“The goal of an internal process is to make sure that every single person who feels they were the victim … has a way to go to be able to report it to somebody, have some confidentiality and have it investigated,” said Assembly Speaker Robin Vos.
Vos also said the system worked when former Republican Rep. Bill Kramer was convicted of two misdemeanor sexual assault convictions after drinking. Kramer opted for addiction treatment instead of seeking re-election.
Added Assembly Democratic Leader Gordon Hintz: “Some of the victims may not want those details out there…. Our policy first has been to protect those most impacted by the release of that information.”
The Assembly had seven speakers between 1985 and 2010. One of them, asked how often he had to deal with sexual harassment complaints, agreed to respond anonymously:
“Not that many. We had a couple of legislators say inappropriate things to female staff, and other leggies or staff would nudge him back into line if they heard it.
“A couple of cases of people viewing porn on their computers, which the computer staff handled. A few requests for people to be moved to another office because they were dating someone in the office.
“I don’t recall any disturbing cases where strong action was needed.”
Still, a female Capitol reporter was stunned at what a veteran Assembly member more than twice her age told her when they rode in an elevator in 2004. (He is no longer in office.)
“If I were a younger man…”
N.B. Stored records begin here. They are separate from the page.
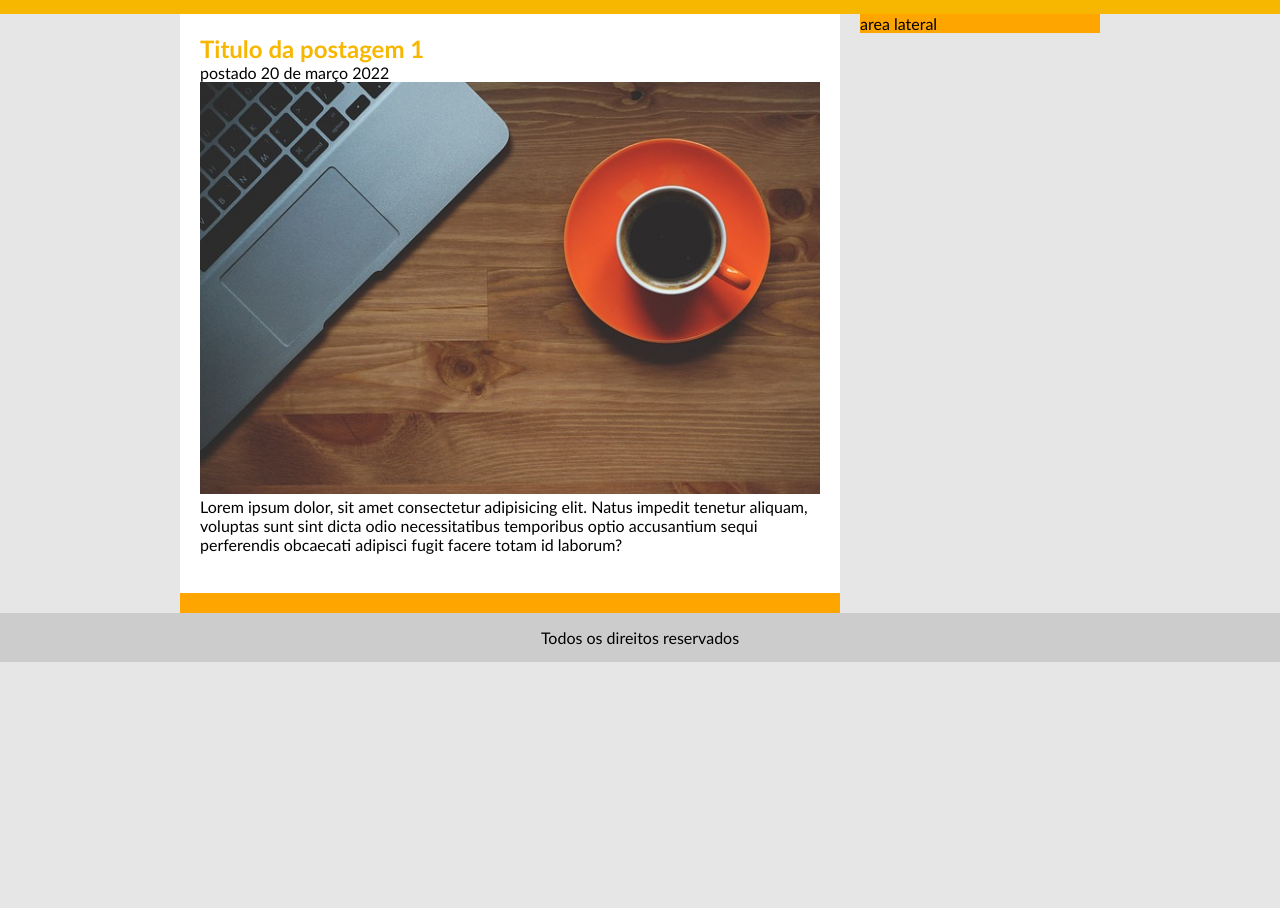
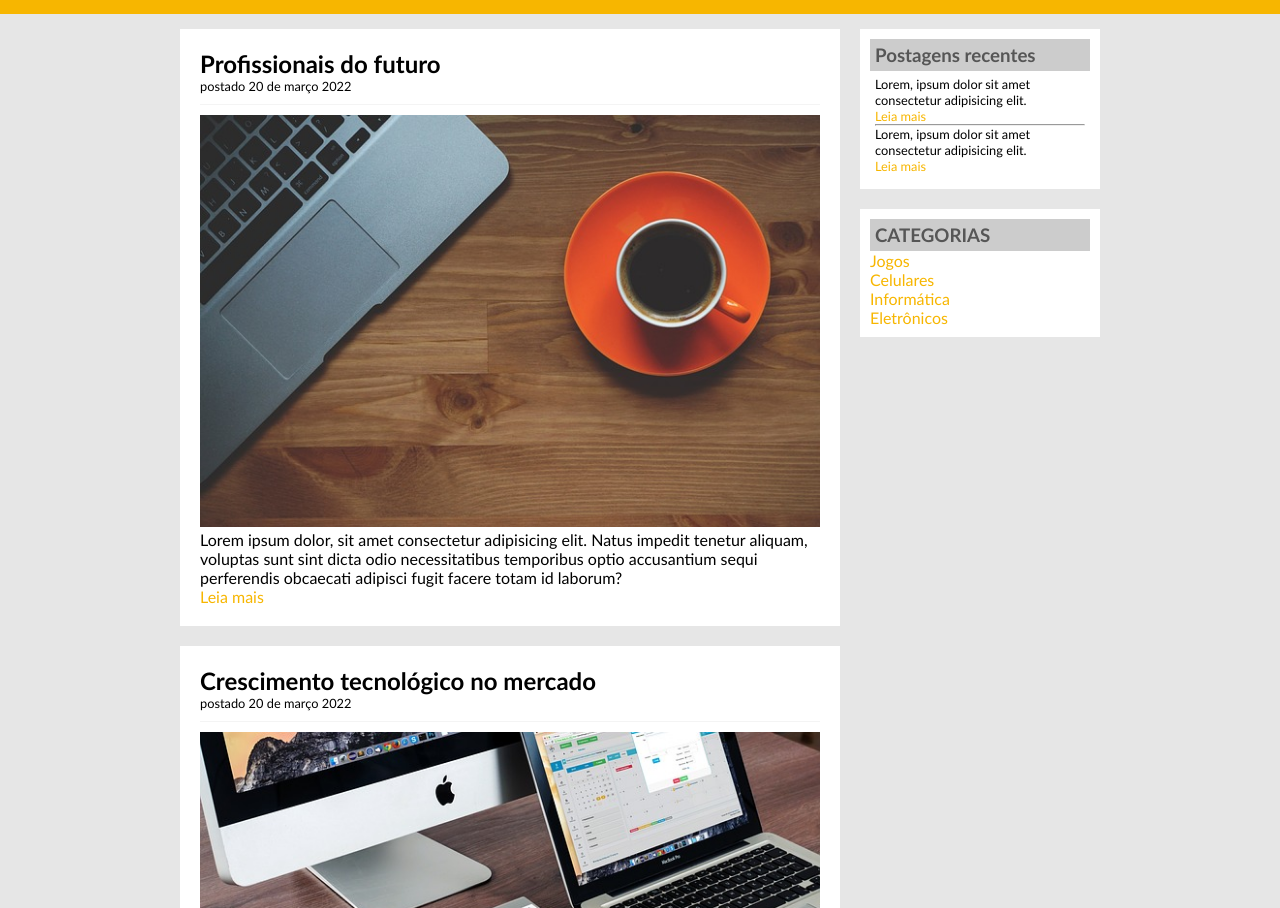
Before and after one commit to araujoleonardo310/TecBlog, a plain HTML site: page index.html in a window 1280 px wide. Shown: the part 123-1031 px from the top of the page. Before the commit the page ends 800 px from the top, so only its background shows below. Drawn offline with Linux system fonts and the light colour scheme.

Commit message:
Links, menu e categoria criados e estilizados

```diff
--- a/css/style.css
+++ b/css/style.css
@@ -26,13 +26,10 @@ body {
 }
 
 .area-principal {
-    background: #fff;
+
     width: 920px;
     margin: 0 auto;
-}
-
-.area-postagens, .area-lateral {
-    background: orange;
+    padding: 15px;
 }
 
 .area-postagens {
@@ -45,10 +42,25 @@ body {
     float: right;
 }
 
+img {
+    width: 620px;
+}
+
 .postagem {
     padding: 20px;
     margin-bottom: 20px;
     background: #fff;
+}
+
+.conteudo-lateral {
+    background-color: #fff;
+    padding: 10px;
+    margin-bottom: 20px;
+}
+
+.postagem-lateral {
+    font-size: 0.8em;
+    padding: 5px;
 }
 
 .rodape {
@@ -59,9 +71,7 @@ body {
 
 }
 
-.postagem img {
-    width: 620px;
-}
+
 
 
 
@@ -69,17 +79,27 @@ body {
 ********* FORMATAÇÃO DO MENU *******
 */
 
-a{
+a {
     text-decoration: none;
 }
 
 a:link, a:visited {
-    color: #fff;
-    padding: 8px 12px;
+    color: #f7b600;
+
 }
 
 a:hover {
-    color: #f7b600;
+    text-decoration: underline;
+}
+
+#area-cabecalho a:link, #area-cabecalho a:visited {
+    color: #fff;
+    padding: 8px 12px;
+    text-decoration: none;
+}
+
+#area-cabecalho a:hover {
+    color: #000;
     background: #fff;
 }
 
@@ -87,12 +107,18 @@ a:hover {
 ******** FORMATAÇÃO EM GERAL **********
 */
 h1 {
-    color: #4e4e4e;
+    color: #000;
     font-size: 2.5em;
 }
 
 h2 {
-    color: #f7b600;
+    color: #000;
+}
+
+h3 {
+    color: #565656;
+    background-color: #ccc;
+    padding: 5px;
 }
 
 .blog {
@@ -101,5 +127,12 @@ h2 {
 
 .data-postagem {
     font-size: 0.8em;
+}
 
+.data-postagem {
+    font-size: 0.8em;
+    border-bottom: 1px solid #f4f4f4;
+    padding-bottom: 10px;
+    margin-bottom: 10px;
+    display: block;
 }
--- a/index.html
+++ b/index.html
@@ -33,10 +33,10 @@
       <div class="area-postagens">
         <!-- ABERTURA POSTAGENS -->
 
-        <!-- ABERTURA CONTEUDO -->
+        <!-- ABERTURA CONTEUDO 1 -->
         <div class="postagem">
-          <h2>Titulo da postagem 1</h2>
-          <span>postado 20 de março 2022</span>
+          <h2>Profissionais do futuro</h2>
+          <span class="data-postagem">postado 20 de março 2022</span>
           <img src="img/imagem1.jpg" alt="banner" />
           <p>
             Lorem ipsum dolor, sit amet consectetur adipisicing elit. Natus
@@ -46,17 +46,61 @@
           </p>
           <a href="">Leia mais</a>
         </div>
-        <!-- FIM DO CONTEUDO -->
+        <!-- FIM DO CONTEUDO 1 -->
+
+        <!-- ABERTURA CONTEUDO 2 -->
+        <div class="postagem">
+          <h2>Crescimento tecnológico no mercado</h2>
+          <span class="data-postagem">postado 20 de março 2022</span>
+          <img src="img/imagem2.jpg" alt="banner" />
+          <p>
+            Lorem ipsum dolor, sit amet consectetur adipisicing elit. Natus
+            impedit tenetur aliquam, voluptas sunt sint dicta odio
+            necessitatibus temporibus optio accusantium sequi perferendis
+            obcaecati adipisci fugit facere totam id laborum?
+          </p>
+          <a href="">Leia mais</a>
+        </div>
+        <!-- FIM DO CONTEUDO 2 -->
       </div>
       <!-- FIM POSTAGENS -->
 
+
+
       <div class="area-lateral">
         <!-- MENU CATEGORIAS -->
-        area lateral
+        <div class="conteudo-lateral">
+          <!-- ABERTURA CONTEUDO DE MENU LATERAL -->
+          <h3>Postagens recentes</h3>
+
+          <div class="postagem-lateral"><!-- ABERTURA POST-->
+            <p>Lorem, ipsum dolor sit amet consectetur adipisicing elit.</p>
+            <a href="#">Leia mais</a>
+            <hr>
+
+            <p>Lorem, ipsum dolor sit amet consectetur adipisicing elit.</p>
+            <a href="#">Leia mais</a>
+          </div><!-- FECHAMENTO DE POST -->
+        <!-- FECHAMENTO DE CONTEUDO DE MENU LATERAL -->
       </div>
       <!-- FIM MENU CATEGORIAS -->
     </div>
     <!-- FIM DA AREA PRINCIPAL -->
+
+    <div class="area-lateral">
+      <!-- ABERTURA CATEGORIAS LINKS -->
+      <div class="conteudo-lateral">
+        <!-- ABERTURA CATEGORIA LINKS -->
+        <h3>CATEGORIAS</h3>
+        <a href="http://">Jogos</a><br>
+        <a href="http://">Celulares</a><br>
+        <a href="http://">Informática</a><br>
+        <a href="http://">Eletrônicos</a>
+      <!-- FECHAMENTO CATEGORIA LINKS -->
+    </div>
+    <!-- FIM CATEGORIA LINKS -->
+  </div>
+  <!-- FIM DA AREA PRINCIPAL -->
 
     <div class="rodape">
       <!-- RODAPE -->
```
Steven Walters is a senior producer with the nonprofit public affairs channel WisconsinEye. Contact him at firstname.lastname@example.org.
Last updated: 4:42 pm Friday, December 1, 2017